Bestselling author Amanda Hocking draws readers inside the dark and mysterious world of Freeks.
I’ve probably said it enough times that thanks for Enid Blyton’s Mr. Galliano’s Circus series, I have this deep abiding love for circus in fiction. Needless to say, I was drawn to this novel by the fact that this is set within a circus sort of scene. The difference is that this is actually a travelling sideshow so you know… lots of those strange and wonderful and not-so-wonderful things! You go there to be entertained, to be horrified, and to have lots of stupid fun.
I didn’t realise that this book is a spin-off of some sort of the Trylle Trilogy and I’ve not actually read them yet so I can’t tell you (if you’re a fan) if this compares well to the original trilogy or if any of previous characters is in this book though from what I can see on Goodreads, they seem to have different sets of characters. After reading this book though, I am rather curious of this world as it’s paranormal with a gothic vibe (especially with all the ‘freeks’ or to be PC, specially talented people).

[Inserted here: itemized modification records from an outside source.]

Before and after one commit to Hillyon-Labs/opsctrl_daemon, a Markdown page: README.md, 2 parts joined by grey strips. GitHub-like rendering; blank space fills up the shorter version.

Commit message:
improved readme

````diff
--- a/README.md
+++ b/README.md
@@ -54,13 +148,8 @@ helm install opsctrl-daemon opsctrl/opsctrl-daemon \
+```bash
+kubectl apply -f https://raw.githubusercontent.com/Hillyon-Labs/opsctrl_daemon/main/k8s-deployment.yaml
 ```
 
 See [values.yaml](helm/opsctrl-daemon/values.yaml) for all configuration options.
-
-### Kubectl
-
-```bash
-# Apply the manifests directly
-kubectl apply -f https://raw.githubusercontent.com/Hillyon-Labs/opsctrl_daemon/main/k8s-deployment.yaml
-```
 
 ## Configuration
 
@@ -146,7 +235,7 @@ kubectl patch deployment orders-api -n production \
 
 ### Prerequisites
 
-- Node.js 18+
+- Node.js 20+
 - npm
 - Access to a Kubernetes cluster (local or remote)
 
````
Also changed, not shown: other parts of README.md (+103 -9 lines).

For some reason, it rather shocked me that the whole book is set in late ’80s. I mean why would you set a book in the ’80s? Especially a YA? However, there are a lot of historical/paranormal YA books set in 19th century & other periods so why not the ’80s?! It really is an historical period despite the fact that I was already alive then :p Of course, quite a few things resonate with me (ie. cassettes, music, etc) and that brings back other memories.
Freeks is a very easy read though rather long. The main characters were easily likeable. The mystery was acceptable. The ending was rather abrupt but totally as I expected. Overall, it was a rather average read; entertaining enough but missing that particular sparkle. I think there was too much in the middle and the build-up for the final confrontation didn’t quite deliver. It’s a cute read for the romance and of course, the ‘circus’ feel.

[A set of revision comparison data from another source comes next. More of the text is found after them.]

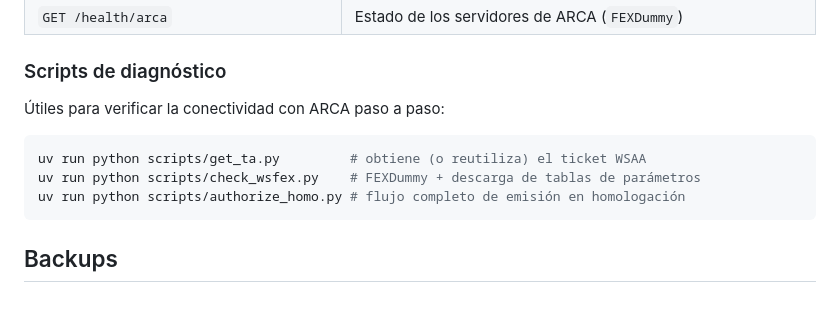
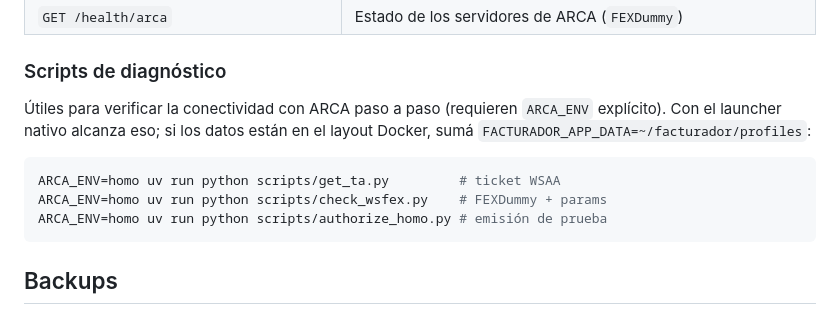
Before and after one commit to FacundoTripelhorn/facturadorE, a Markdown page: README.md, the part around the change. GitHub-like rendering.

````diff
--- a/README.md
+++ b/README.md
@@ -166,12 +166,14 @@ La misma app expone la API (documentación interactiva en `/docs`):
 
 ### Scripts de diagnóstico
 
-Útiles para verificar la conectividad con ARCA paso a paso:
+Útiles para verificar la conectividad con ARCA paso a paso (requieren
+`ARCA_ENV` explícito). Con el launcher nativo alcanza eso; si los datos están
+en el layout Docker, sumá `FACTURADOR_APP_DATA=~/facturador/profiles`:
 
 ```bash
-uv run python scripts/get_ta.py         # obtiene (o reutiliza) el ticket WSAA
-uv run python scripts/check_wsfex.py    # FEXDummy + descarga de tablas de parámetros
-uv run python scripts/authorize_homo.py # flujo completo de emisión en homologación
+ARCA_ENV=homo uv run python scripts/get_ta.py         # ticket WSAA
+ARCA_ENV=homo uv run python scripts/check_wsfex.py    # FEXDummy + params
+ARCA_ENV=homo uv run python scripts/authorize_homo.py # emisión de prueba
 ```
 
 ## Backups
````
Also changed, not shown: docs/setup-produccion.md (+7 -2 lines).
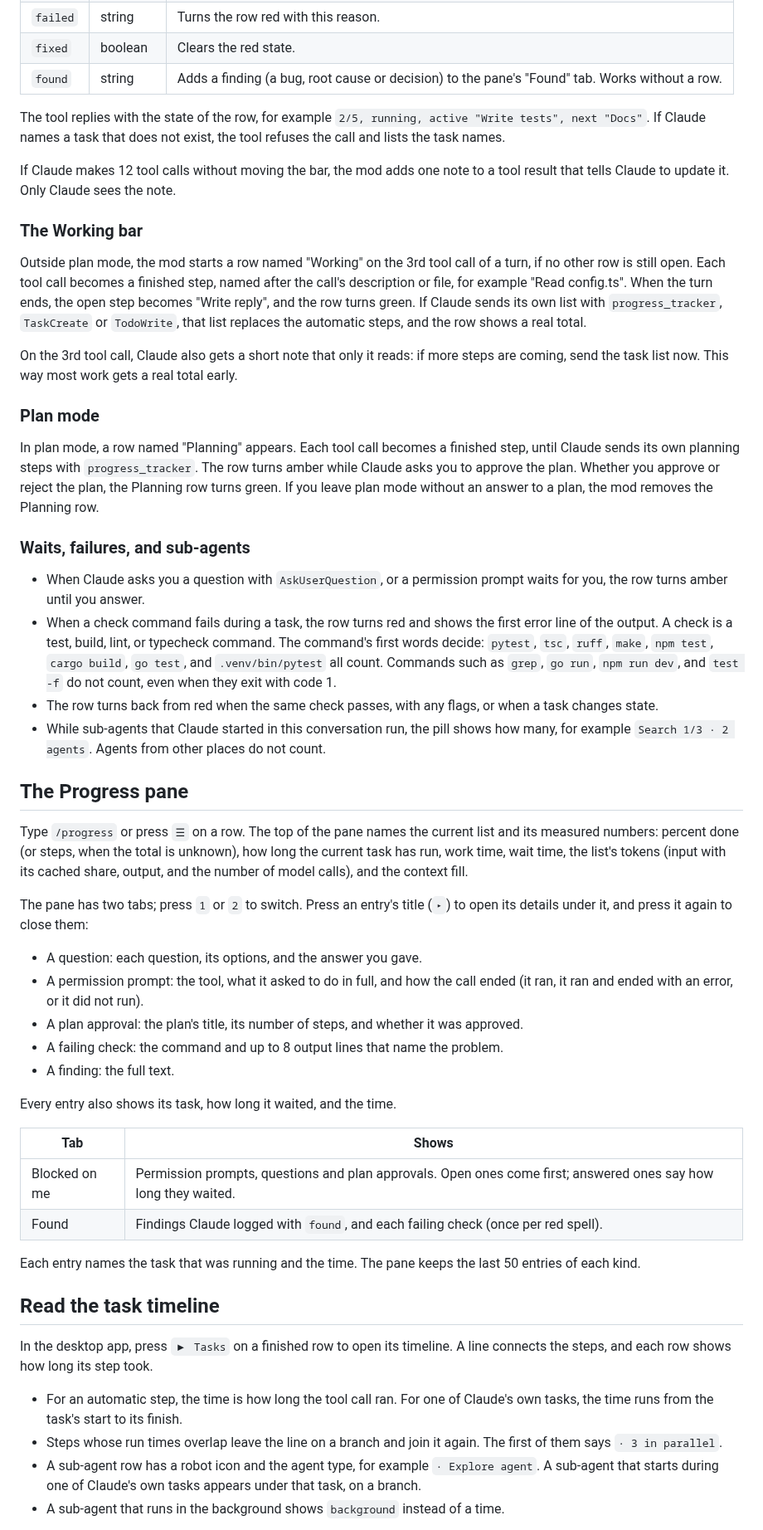
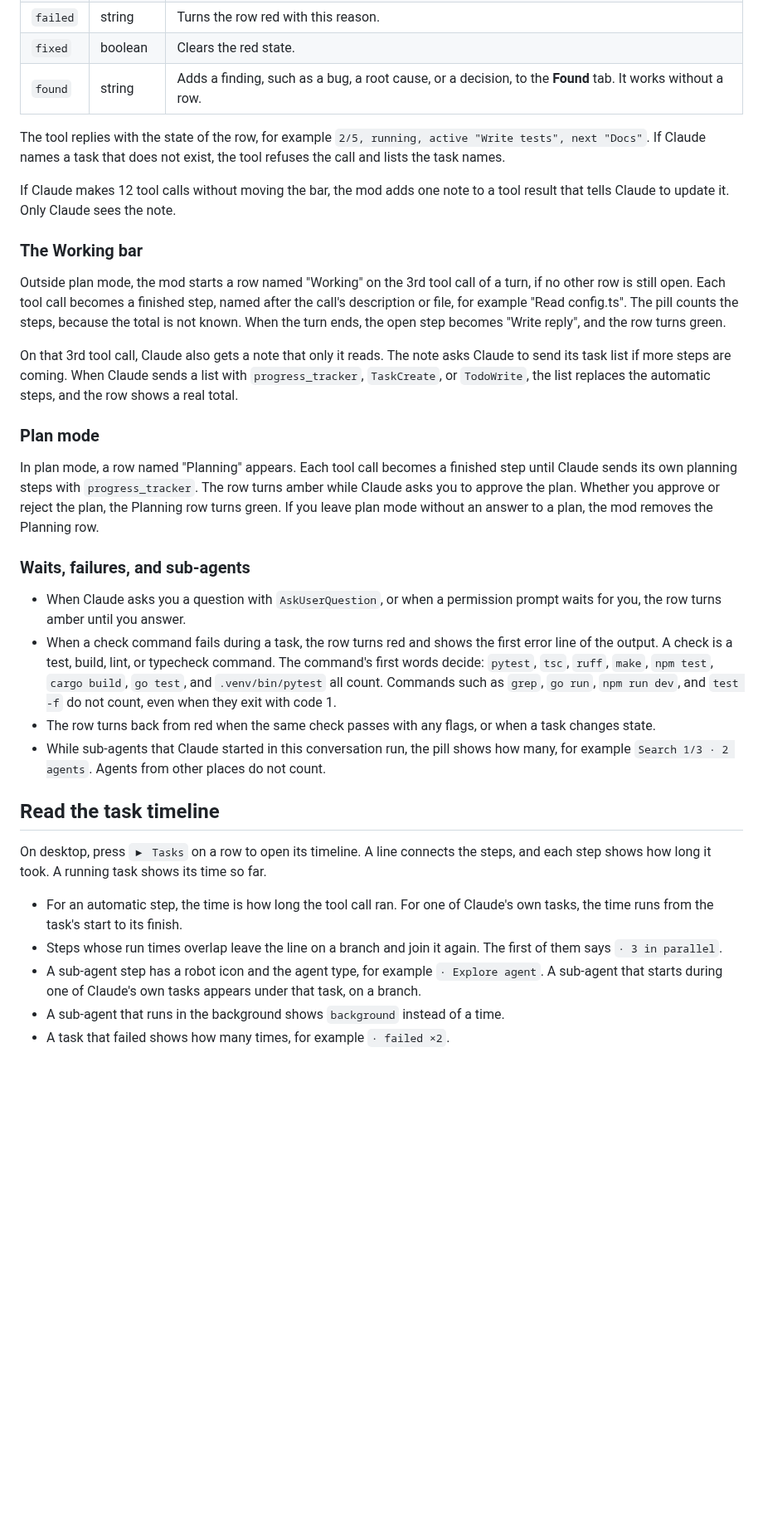
Before and after one commit to mjoyshuvo/claude-progress-tracker, a Markdown page: README.md, the part around one of its changes. Shown at 83% size. GitHub-like rendering; blank space fills up the shorter version.

```diff
--- a/README.md
+++ b/README.md
@@ -96,7 +144,7 @@ The desktop app has no `TaskCreate` or `TodoWrite`, so the mod adds its own tool
 | `skip` | boolean | Closes the current task as not needed. Its part of the bar is drawn dimmer. |
 | `failed` | string | Turns the row red with this reason. |
 | `fixed` | boolean | Clears the red state. |
-| `found` | string | Adds a finding (a bug, root cause or decision) to the pane's "Found" tab. Works without a row. |
+| `found` | string | Adds a finding, such as a bug, a root cause, or a decision, to the **Found** tab. It works without a row. |
 
 The tool replies with the state of the row, for example `2/5, running, active "Write tests", next "Docs"`. If Claude names a task that does not exist, the tool refuses the call and lists the task names.
 
@@ -104,48 +152,28 @@ If Claude makes 12 tool calls without moving the bar, the mod adds one note to a
 
 ### The Working bar
 
-Outside plan mode, the mod starts a row named "Working" on the 3rd tool call of a turn, if no other row is still open. Each tool call becomes a finished step, named after the call's description or file, for example "Read config.ts". When the turn ends, the open step becomes "Write reply", and the row turns green. If Claude sends its own list with `progress_tracker`, `TaskCreate` or `TodoWrite`, that list replaces the automatic steps, and the row shows a real total.
+Outside plan mode, the mod starts a row named "Working" on the 3rd tool call of a turn, if no other row is still open. Each tool call becomes a finished step, named after the call's description or file, for example "Read config.ts". The pill counts the steps, because the total is not known. When the turn ends, the open step becomes "Write reply", and the row turns green.
 
-On the 3rd tool call, Claude also gets a short note that only it reads: if more steps are coming, send the task list now. This way most work gets a real total early.
+On that 3rd tool call, Claude also gets a note that only it reads. The note asks Claude to send its task list if more steps are coming. When Claude sends a list with `progress_tracker`, `TaskCreate`, or `TodoWrite`, the list replaces the automatic steps, and the row shows a real total.
 
 ### Plan mode
 
-In plan mode, a row named "Planning" appears. Each tool call becomes a finished step, until Claude sends its own planning steps with `progress_tracker`. The row turns amber while Claude asks you to approve the plan. Whether you approve or reject the plan, the Planning row turns green. If you leave plan mode without an answer to a plan, the mod removes the Planning row.
+In plan mode, a row named "Planning" appears. Each tool call becomes a finished step until Claude sends its own planning steps with `progress_tracker`. The row turns amber while Claude asks you to approve the plan. Whether you approve or reject the plan, the Planning row turns green. If you leave plan mode without an answer to a plan, the mod removes the Planning row.
 
 ### Waits, failures, and sub-agents
 
-- When Claude asks you a question with `AskUserQuestion`, or a permission prompt waits for you, the row turns amber until you answer.
+- When Claude asks you a question with `AskUserQuestion`, or when a permission prompt waits for you, the row turns amber until you answer.
 - When a check command fails during a task, the row turns red and shows the first error line of the output. A check is a test, build, lint, or typecheck command. The command's first words decide: `pytest`, `tsc`, `ruff`, `make`, `npm test`, `cargo build`, `go test`, and `.venv/bin/pytest` all count. Commands such as `grep`, `go run`, `npm run dev`, and `test -f` do not count, even when they exit with code 1.
-- The row turns back from red when the same check passes, with any flags, or when a task changes state.
+- The row turns back from red when the same check passes with any flags, or when a task changes state.
 - While sub-agents that Claude started in this conversation run, the pill shows how many, for example `Search 1/3 · 2 agents`. Agents from other places do not count.
-
-## The Progress pane
-
-Type `/progress` or press `☰` on a row. The top of the pane names the current list and its measured numbers: percent done (or steps, when the total is unknown), how long the current task has run, work time, wait time, the list's tokens (input with its cached share, output, and the number of model calls), and the context fill.
-
-The pane has two tabs; press `1` or `2` to switch. Press an entry's title (`▸`) to open its details under it, and press it again to close them:
-
-- A question: each question, its options, and the answer you gave.
-- A permission prompt: the tool, what it asked to do in full, and how the call ended (it ran, it ran and ended with an error, or it did not run).
-- A plan approval: the plan's title, its number of steps, and whether it was approved.
-- A failing check: the command and up to 8 output lines that name the problem.
-- A finding: the full text.
-
-Every entry also shows its task, how long it waited, and the time.
-
-| Tab | Shows |
-| --- | --- |
-| Blocked on me | Permission prompts, questions and plan approvals. Open ones come first; answered ones say how long they waited. |
-| Found | Findings Claude logged with `found`, and each failing check (once per red spell). |
-
-Each entry names the task that was running and the time. The pane keeps the last 50 entries of each kind.
 
 ## Read the task timeline
 
-In the desktop app, press `▶ Tasks` on a finished row to open its timeline. A line connects the steps, and each row shows how long its step took.
+On desktop, press `▶ Tasks` on a row to open its timeline. A line connects the steps, and each step shows how long it took. A running task shows its time so far.
 
 - For an automatic step, the time is how long the tool call ran. For one of Claude's own tasks, the time runs from the task's start to its finish.
 - Steps whose run times overlap leave the line on a branch and join it again. The first of them says `· 3 in parallel`.
-- A sub-agent row has a robot icon and the agent type, for example `· Explore agent`. A sub-agent that starts during one of Claude's own tasks appears under that task, on a branch.
+- A sub-agent step has a robot icon and the agent type, for example `· Explore agent`. A sub-agent that starts during one of Claude's own tasks appears under that task, on a branch.
 - A sub-agent that runs in the background shows `background` instead of a time.
+- A task that failed shows how many times, for example `· failed ×2`.
 
```
Also changed, not shown: other parts of README.md (+88 -31 lines), docs/demo.gif, 3 other files.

Thanks to Pan Macmillan Australia for copy of book in exchange of honest review
About the author
Amanda Hocking is a lifelong Minnesotan obsessed with Batman and Jim Henson. In between watching cooking shows, taking care of her menagerie of pets, and drinking too much Red Bull Zero, she writes young adult urban fantasy and paranormal romance.
Several of her books have made the New York Times Bestsellers list, including the Trylle trilogy and Kanin Chronicles. Her zombie series, The Hollows, has been adapted into a graphic novel by Dynamite. She has published over fifteen novels, including the Watersong quartet and My Blood Approves series. Frostfire, Ice Kissed, and Crystal Kingdom – all three books in her bestselling trilogy, The Kanin Chronicles – are out now.
Her latest book is Freeks – a standalone YA paranormal romance novel set in the 1980s that follows a travelling sideshow, and it is a available now. Her next books will be a duology about Valkyries – due out in 2018.